If there is a better player on your team at your position, he’s the one who’s going to play, not you. I had to explain this to one of my ex-players last night. This kid is a senior and three year starter at a 1-AA school whose starting spot has been taken away from him by a freshman. Jim Wendler wrote about this years ago, and I’m going to back up what he says. If you’re not playing, especially on the college level, it’s not about “politics” or the coach “shitting on your life,” it’s because the guy playing is better than you.
The coach, or your boss, or the hiring manager, gets paid to win. They are responsible for putting the best team on the field, and while they might make mistakes, it’s not about politics or who they like. It’s about who can win. If you lose a job opportunity to someone else, it’s because they were better than you. Man up, find your weaknesses (call the hiring manager and find out why the other person was better, find out what you can do to improve), and fix them. Deal with it, move on.
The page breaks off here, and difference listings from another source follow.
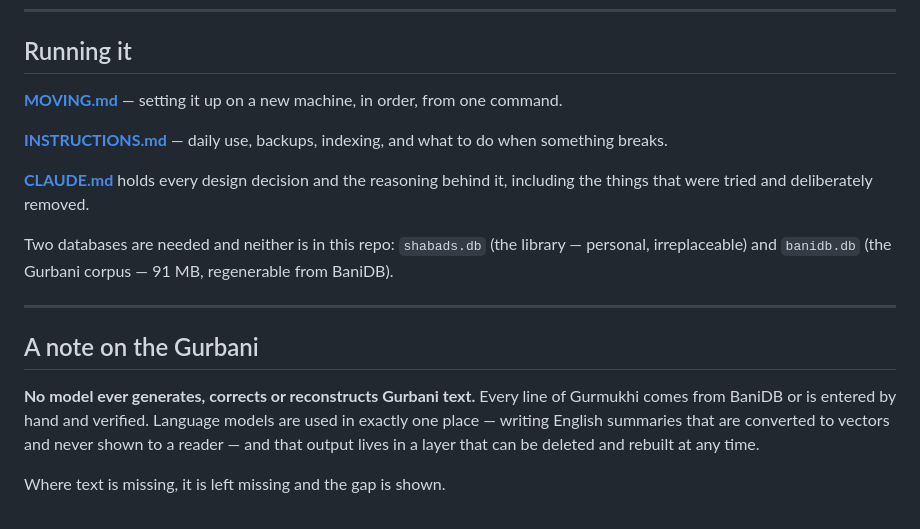
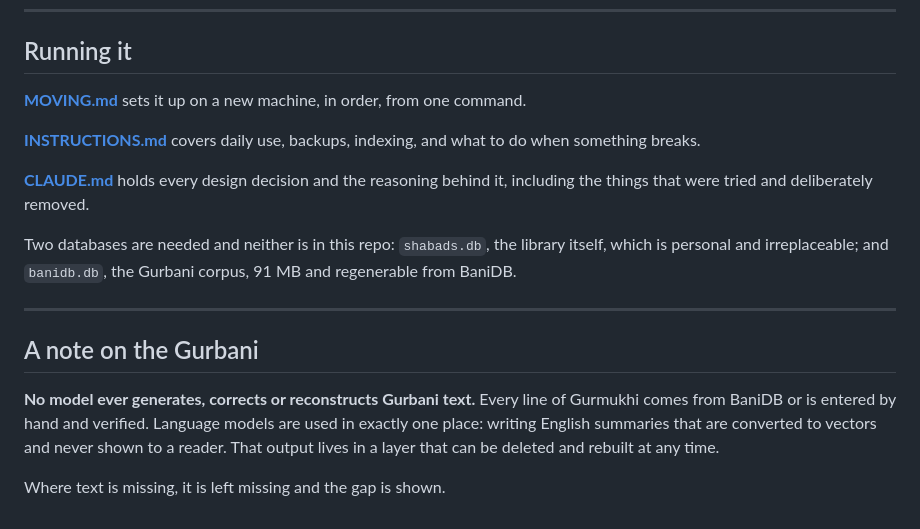
Before and after one commit to singhb17/Gurbanify, a Markdown page: README.md, the part around one of its changes. GitHub-like rendering.

```diff
--- a/README.md
+++ b/README.md
@@ -77,18 +77,18 @@ OpenRouter · Cloudflare Tunnel
 
 ## Running it
 
-**[MOVING.md](MOVING.md)** — setting it up on a new machine, in order, from
-one command.
+**[MOVING.md](MOVING.md)** sets it up on a new machine, in order, from one
+command.
 
-**[INSTRUCTIONS.md](INSTRUCTIONS.md)** — daily use, backups, indexing, and what
-to do when something breaks.
+**[INSTRUCTIONS.md](INSTRUCTIONS.md)** covers daily use, backups, indexing, and
+what to do when something breaks.
 
 **[CLAUDE.md](CLAUDE.md)** holds every design decision and the reasoning behind
 it, including the things that were tried and deliberately removed.
 
-Two databases are needed and neither is in this repo: `shabads.db` (the library
-— personal, irreplaceable) and `banidb.db` (the Gurbani corpus — 91 MB,
-regenerable from BaniDB).
+Two databases are needed and neither is in this repo: `shabads.db`, the
+library itself, which is personal and irreplaceable; and `banidb.db`, the
+Gurbani corpus, 91 MB and regenerable from BaniDB.
 
 ---
 
@@ -96,8 +96,8 @@ regenerable from BaniDB).
 
 **No model ever generates, corrects or reconstructs Gurbani text.** Every line
 of Gurmukhi comes from BaniDB or is entered by hand and verified. Language
-models are used in exactly one place — writing English summaries that are
-converted to vectors and never shown to a reader — and that output lives in a
-layer that can be deleted and rebuilt at any time.
+models are used in exactly one place: writing English summaries that are
+converted to vectors and never shown to a reader. That output lives in a layer
+that can be deleted and rebuilt at any time.
 
 Where text is missing, it is left missing and the gap is shown.
```
Also changed, not shown: other parts of README.md (+8 -8 lines).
This happened to me not too long ago. I posted for a position (a lateral move) that would have given me the experience to move to a position I thought I wanted. I didn’t get it and lost out to someone I was convinced wasn’t better than I am. We work fairly closely on things, and you know what? He’s better than I would have been, by miles; and I add more value having stayed where I am (I’m one of the best at what I do). Turns out, I’m not so sure I want the job I thought I did, and I’m not so sure I’d be all that good at it. They made the right call.
Handle the situation with class, and do what you need to do to help the team win.